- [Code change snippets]
§ §

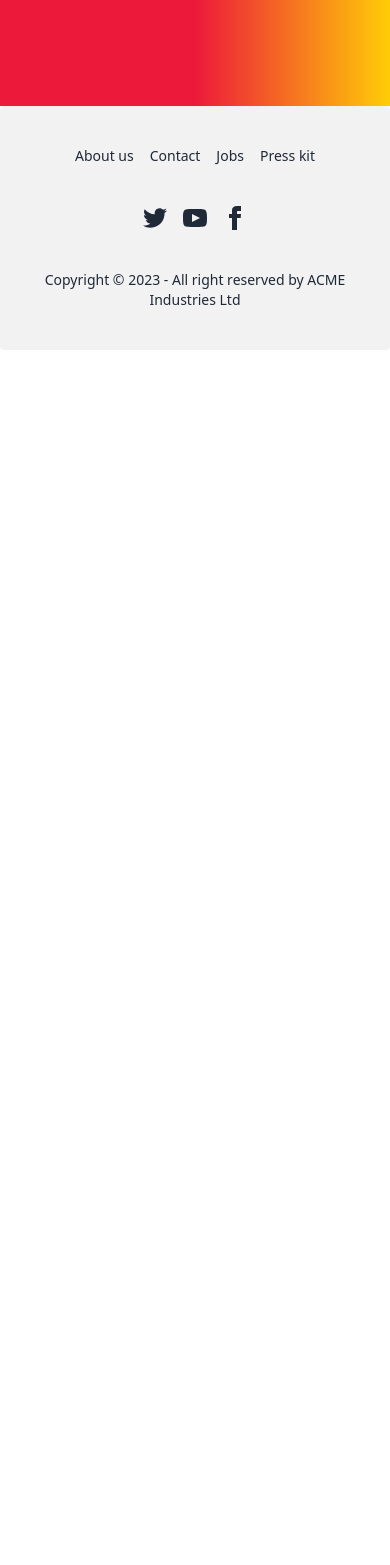
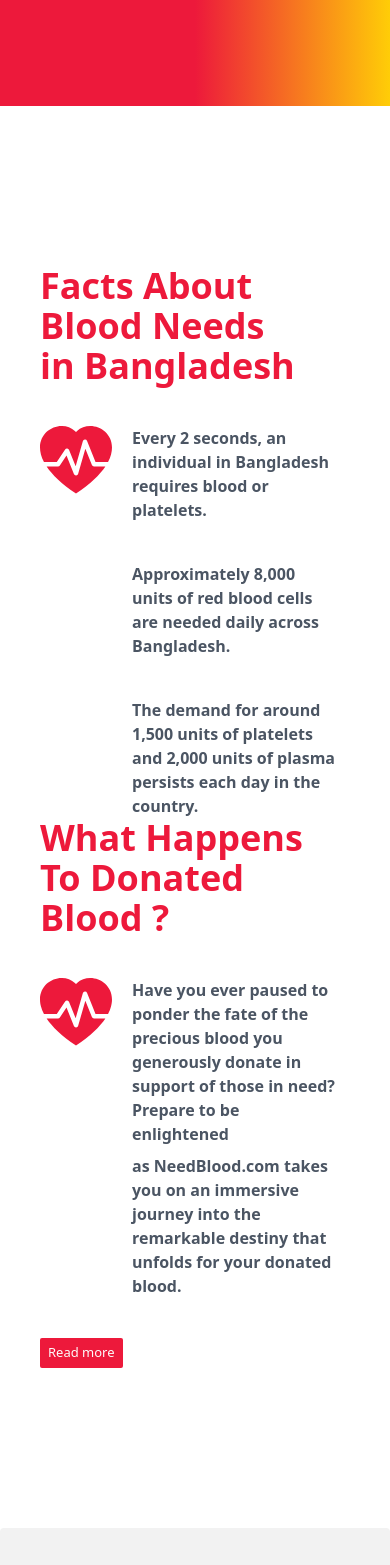
Before and after one commit to yeasinbhuiyan/Need-Blood, a React (Vite) app: page / in a window 390 px wide. Shown: the part 8138-9703 px from the top of the page. Before the commit the page ends 8488 px from the top, so only its background shows below. Built offline with nearby package versions, Linux system fonts and the light colour scheme.

Commit message:
fact about section added

```diff
--- /dev/null
+++ b/src/Page/Home/FactAbout/FactAbout.jsx
@@ -0,0 +1,60 @@
+import React, { useState } from 'react';
+import { BsFillHeartPulseFill } from 'react-icons/bs';
+import FactModal from './FactModal/FactModal';
+
+const FactAbout = () => {
+    const [factAbout, setFactAbout] = useState(false)
+    const onFactModal = () => {
+        setFactAbout(true)
+    }
+    return (
+
+
+
+        <div className='grid grid-cols-1 md:grid-cols-2 items-center justify-between px-10 my-40'>
+
+
+            {
+                factAbout && <FactModal factAbout={factAbout} setFactAbout={setFactAbout} />
+            }
+
+            <div className='space-y-10'>
+                <h2 className='text-4xl font-semibold text-red'>Facts About Blood Needs <br /> in Bangladesh</h2>
+
+                <p className='font-semibold text-gray-600 flex gap-5'> <BsFillHeartPulseFill className='text-7xl text-red ' />
+                    <p className='flex flex-col gap-2 w-2/3'>
+
+                        <p> Every 2 seconds, an individual in Bangladesh requires blood or platelets.</p>
+                        <br />
+                        <p>Approximately 8,000 units of red blood cells are needed daily across Bangladesh.</p>
+                        <br />
+                        <p>The demand for around 1,500 units of platelets and 2,000 units of plasma persists each day in the country.</p>
+                    </p>
+                </p>
+            </div>
+
+
+            <div className='space-y-10'>
+                <h2 className='text-4xl font-semibold text-red'>What Happens To Donated Blood ?</h2>
+
+                <p className='font-semibold text-gray-600 flex gap-5'> <BsFillHeartPulseFill className='text-7xl text-red' />
+                    <p className='flex flex-col gap-2 w-2/3'>
+
+                        <p>Have you ever paused to ponder the fate of the precious blood you generously donate in support of those in need? Prepare to be enlightened
+                        </p>
+                        <p>as NeedBlood.com takes you on an immersive journey into the remarkable destiny that unfolds for your donated blood.
+                        </p>
+
+
+                    </p>
+                </p>
+                <div className='w-full'>
+                    <button onClick={onFactModal} className='primary-btn text-center '>Read more</button>
+                </div>
+            </div>
+
+        </div>
+    );
+};
+
+export default FactAbout;
--- /dev/null
+++ b/src/Page/Home/FactAbout/FactModal/FactModal.jsx
@@ -0,0 +1,19 @@
+import React from 'react';
+
+const FactModal = ({ factAbout, setFactAbout }) => {
+    return (
+        <div className='factModal_wrapper'>
+            <p>  Have you ever been curious about the incredible voyage your selfless blood donation embarks upon? Enter the world of NeedBlood.com, where we unravel the captivating narrative of what truly happens to the blood you generously give. Get ready to gain a deep understanding of the intricate process your blood undergoes before it reaches the hands of a grateful recipient.</p>
+
+            <p>At NeedBlood.com, we're dedicated to demystifying the extraordinary path that your donated blood takes. Through an enlightening video experience, we guide you through the multifaceted stages of collection, testing, processing, and delivery. Witness the cutting-edge technologies and unwavering commitment that transform your act of kindness into a lifeline for those in medical need.</p>
+
+            <p>Join us on this eye-opening expedition of compassion and discovery. As you delve into the journey your donated blood embarks upon, you'll come to appreciate the profound impact of your generosity. NeedBlood.com offers more than just insights; it's an invitation to empower yourself with knowledge that can inspire others to join the mission. Every moment spent exploring the intricacies of this journey contributes to a collective endeavor to make a tangible difference in the lives of individuals requiring life-saving transfusions.</p>
+
+
+            <p>At NeedBlood.com, we're not just a platform – we're a gateway to understanding, empathy, and action. Uncover the remarkable story of what truly happens to your donated blood, and take the initial step toward saving lives in ways that resonate deeply. Immerse yourself in the comprehensive process, bear witness to the dedication, and become part of this transformative narrative today.</p>
+
+        </div>
+    );
+};
+
+export default FactModal;
--- a/src/Page/Home/Home.jsx
+++ b/src/Page/Home/Home.jsx
@@ -2,6 +2,7 @@ import Donors from "../../Components/Donors/Donors";
 import MainSlider from "../../Components/MainSlider/MainSlider";
 import BasicRecuirments from "./BasicRecuirments/BasicRecuirments";
 import DonationConfusion from "./DonationConfusion/DonationConfusion";
+import FactAbout from "./FactAbout/FactAbout";
 
 const Home = () => {
 
@@ -11,6 +12,7 @@ const Home = () => {
             <DonationConfusion />
             <Donors />
             <BasicRecuirments />
+            <FactAbout />
         </div>
     );
 };
```
Also changed, not shown: info.txt (deleted), src/Page/Home/FactAbout/FactModal/FactModalCss.module.css (added).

§ §

- [PROBLEM TO SOLVE] Only the lines that contain the string "platelets" should be copied from the entries above.

- [REPLY TO THE TASK]
+                        <p> Every 2 seconds, an individual in Bangladesh requires blood or platelets.</p>
+                        <p>The demand for around 1,500 units of platelets and 2,000 units of plasma persists each day in the country.</p>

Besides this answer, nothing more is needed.